Phlebotomists cannot simply call a patient back and start taking their blood immediately. There are guidelines and safe practices they need to follow to ensure the procedure goes smoothly and is safe for everyone involved. The EKG and phlebotomy training in NYC classes from the ABC Training Center helps you prepare to meet these guidelines so you can handle your job well. Read on to learn about guidelines related to this emerging field.
You need to perform some pre-planning before starting any procedures. The first step is to find a clean, well-lit area where you can see what you are doing. You also need all supplies readily available. The list of supplies includes non-sterile gloves, disposable needles, an alcohol rub, and syringes. It is ideal to keep a full set of supplies in the room where you’re working so you can handle one patient after the other without the need to stop and find more supplies.
Order of Draw
There may be times when you have to take multiple samples. You do not simply start drawing blood from any location and fill any tube. There is a particular order of draw to follow. SPS blood cultures get taken first, followed by the red glass tubes.
You then fill the Sodium Citrate Blue, followed by the serum tubes with clot activators. Sodium or Lithium Heparin comes in green, while EDTA comes in pink or purple.
Follow these with the gray containers, and then use the Yellow ACD. Your paperwork should divulge which samples are required and indicate the proper order of draw to use.
You need to properly care for the patient while they are in your presence. Make them feel comfortable and let them know each step as you are completing it. A tourniquet is needed to tie around the arm so you can get a good vein. You need to feel around for a vein that is able to stand out and handle the needle. Let the patient know it may feel tight, but it will not hurt them.
During the draw, work quickly but effectively. Immediately remove the needle when you have finished and cover the poked skin with a cotton ball and bandage. Remind the patient that he or she needs to keep it on the area for at least 15 or 20 minutes before it can get removed.
All blood samples must be handled with care. You should never shake a tube or mix it too vigorously. You also need to safely transfer the samples during transit so you do not jostle the blood cells and cause them to burst. Improper handling could cause the sample to be damaged, forcing you to redraw the patient’s blood.
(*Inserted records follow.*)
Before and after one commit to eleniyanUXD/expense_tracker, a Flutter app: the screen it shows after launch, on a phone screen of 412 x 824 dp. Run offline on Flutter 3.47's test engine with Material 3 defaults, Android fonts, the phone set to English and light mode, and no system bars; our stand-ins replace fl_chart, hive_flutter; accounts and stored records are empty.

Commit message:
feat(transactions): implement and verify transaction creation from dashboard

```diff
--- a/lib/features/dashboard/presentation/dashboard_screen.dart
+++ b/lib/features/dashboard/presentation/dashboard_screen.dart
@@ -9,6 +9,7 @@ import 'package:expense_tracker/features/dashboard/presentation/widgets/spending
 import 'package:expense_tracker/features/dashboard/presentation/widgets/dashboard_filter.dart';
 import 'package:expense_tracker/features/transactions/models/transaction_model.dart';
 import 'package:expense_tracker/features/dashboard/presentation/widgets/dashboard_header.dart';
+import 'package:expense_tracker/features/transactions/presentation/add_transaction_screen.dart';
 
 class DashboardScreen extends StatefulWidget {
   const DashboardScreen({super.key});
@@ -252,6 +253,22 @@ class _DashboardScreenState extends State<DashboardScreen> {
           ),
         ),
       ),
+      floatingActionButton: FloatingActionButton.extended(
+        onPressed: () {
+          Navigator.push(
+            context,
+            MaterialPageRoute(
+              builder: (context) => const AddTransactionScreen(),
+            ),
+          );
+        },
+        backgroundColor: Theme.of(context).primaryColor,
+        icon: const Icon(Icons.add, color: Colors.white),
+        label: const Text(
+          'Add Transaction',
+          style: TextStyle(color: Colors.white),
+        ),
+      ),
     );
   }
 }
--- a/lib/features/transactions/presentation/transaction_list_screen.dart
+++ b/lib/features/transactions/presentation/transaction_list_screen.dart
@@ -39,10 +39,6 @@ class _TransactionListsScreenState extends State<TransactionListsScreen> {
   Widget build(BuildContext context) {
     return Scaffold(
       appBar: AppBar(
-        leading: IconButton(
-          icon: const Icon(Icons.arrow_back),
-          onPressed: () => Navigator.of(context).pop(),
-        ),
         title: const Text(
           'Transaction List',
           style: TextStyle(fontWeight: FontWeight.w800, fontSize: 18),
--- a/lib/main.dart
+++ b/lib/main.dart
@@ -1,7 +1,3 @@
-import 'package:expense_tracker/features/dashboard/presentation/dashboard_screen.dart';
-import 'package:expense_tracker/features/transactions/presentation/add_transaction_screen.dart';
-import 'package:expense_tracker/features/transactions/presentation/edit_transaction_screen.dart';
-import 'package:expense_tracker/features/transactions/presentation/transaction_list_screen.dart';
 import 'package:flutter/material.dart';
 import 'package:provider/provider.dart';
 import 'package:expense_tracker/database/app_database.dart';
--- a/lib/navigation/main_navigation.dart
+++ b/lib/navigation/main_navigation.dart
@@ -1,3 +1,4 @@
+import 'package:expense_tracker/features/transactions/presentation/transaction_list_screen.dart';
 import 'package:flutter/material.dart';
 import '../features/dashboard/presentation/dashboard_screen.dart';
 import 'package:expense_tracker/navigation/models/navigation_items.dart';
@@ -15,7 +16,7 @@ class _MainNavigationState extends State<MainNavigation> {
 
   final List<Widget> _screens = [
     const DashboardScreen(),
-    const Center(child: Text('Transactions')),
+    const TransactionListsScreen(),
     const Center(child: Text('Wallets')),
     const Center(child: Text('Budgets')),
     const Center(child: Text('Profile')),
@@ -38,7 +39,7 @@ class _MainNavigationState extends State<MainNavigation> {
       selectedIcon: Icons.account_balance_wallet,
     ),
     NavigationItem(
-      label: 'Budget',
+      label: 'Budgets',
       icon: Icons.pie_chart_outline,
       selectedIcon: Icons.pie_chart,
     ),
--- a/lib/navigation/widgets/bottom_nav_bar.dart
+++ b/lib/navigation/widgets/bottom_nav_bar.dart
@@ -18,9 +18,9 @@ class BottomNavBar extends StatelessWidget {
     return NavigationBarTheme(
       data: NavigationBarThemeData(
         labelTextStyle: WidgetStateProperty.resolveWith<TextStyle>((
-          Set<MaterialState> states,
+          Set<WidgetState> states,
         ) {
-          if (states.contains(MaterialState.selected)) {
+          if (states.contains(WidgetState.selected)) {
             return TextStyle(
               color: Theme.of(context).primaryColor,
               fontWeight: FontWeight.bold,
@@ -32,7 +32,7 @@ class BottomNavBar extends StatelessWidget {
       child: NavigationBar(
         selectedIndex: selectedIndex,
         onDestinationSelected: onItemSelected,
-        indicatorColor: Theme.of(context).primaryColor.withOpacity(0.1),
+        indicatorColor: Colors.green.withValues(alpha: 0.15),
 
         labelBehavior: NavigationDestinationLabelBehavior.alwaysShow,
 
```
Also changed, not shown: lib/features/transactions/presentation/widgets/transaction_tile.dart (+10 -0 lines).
If you are not yet prepared to follow the phlebotomy guidelines and best practices, it may be necessary to take additional EKG and phlebotomy training courses in your area. This type of training will better prepare you for the job and ensure you understand the rules to follow when taking blood safely from patients.